» **Task item**
Give every line of the material again, exactly as written.

************

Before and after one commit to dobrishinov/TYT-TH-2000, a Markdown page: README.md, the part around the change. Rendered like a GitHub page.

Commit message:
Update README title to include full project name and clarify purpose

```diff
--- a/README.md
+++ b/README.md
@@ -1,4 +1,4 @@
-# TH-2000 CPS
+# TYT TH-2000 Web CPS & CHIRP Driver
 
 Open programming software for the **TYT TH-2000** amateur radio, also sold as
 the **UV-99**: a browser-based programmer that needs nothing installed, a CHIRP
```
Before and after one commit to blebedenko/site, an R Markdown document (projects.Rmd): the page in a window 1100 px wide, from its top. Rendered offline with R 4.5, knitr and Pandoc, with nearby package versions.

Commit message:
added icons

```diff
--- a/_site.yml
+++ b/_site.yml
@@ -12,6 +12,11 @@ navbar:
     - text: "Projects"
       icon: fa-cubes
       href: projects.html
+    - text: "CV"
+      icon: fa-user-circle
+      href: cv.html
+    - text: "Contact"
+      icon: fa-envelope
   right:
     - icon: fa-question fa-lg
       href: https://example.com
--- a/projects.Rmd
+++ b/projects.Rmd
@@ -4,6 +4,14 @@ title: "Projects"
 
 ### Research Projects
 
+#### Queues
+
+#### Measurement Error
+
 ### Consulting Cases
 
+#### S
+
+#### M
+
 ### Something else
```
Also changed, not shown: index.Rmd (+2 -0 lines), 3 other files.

************

» **Exercise response**
Before and after one commit to dobrishinov/TYT-TH-2000, a Markdown page: README.md, the part around the change. Rendered like a GitHub page.

Commit message:
Update README title to include full project name and clarify purpose

```diff
--- a/README.md
+++ b/README.md
@@ -1,4 +1,4 @@
-# TH-2000 CPS
+# TYT TH-2000 Web CPS & CHIRP Driver
 
 Open programming software for the **TYT TH-2000** amateur radio, also sold as
 the **UV-99**: a browser-based programmer that needs nothing installed, a CHIRP
```
Before and after one commit to blebedenko/site, an R Markdown document (projects.Rmd): the page in a window 1100 px wide, from its top. Rendered offline with R 4.5, knitr and Pandoc, with nearby package versions.

Commit message:
added icons

```diff
--- a/_site.yml
+++ b/_site.yml
@@ -12,6 +12,11 @@ navbar:
     - text: "Projects"
       icon: fa-cubes
       href: projects.html
+    - text: "CV"
+      icon: fa-user-circle
+      href: cv.html
+    - text: "Contact"
+      icon: fa-envelope
   right:
     - icon: fa-question fa-lg
       href: https://example.com
--- a/projects.Rmd
+++ b/projects.Rmd
@@ -4,6 +4,14 @@ title: "Projects"
 
 ### Research Projects
 
+#### Queues
+
+#### Measurement Error
+
 ### Consulting Cases
 
+#### S
+
+#### M
+
 ### Something else
```
Also changed, not shown: index.Rmd (+2 -0 lines), 3 other files.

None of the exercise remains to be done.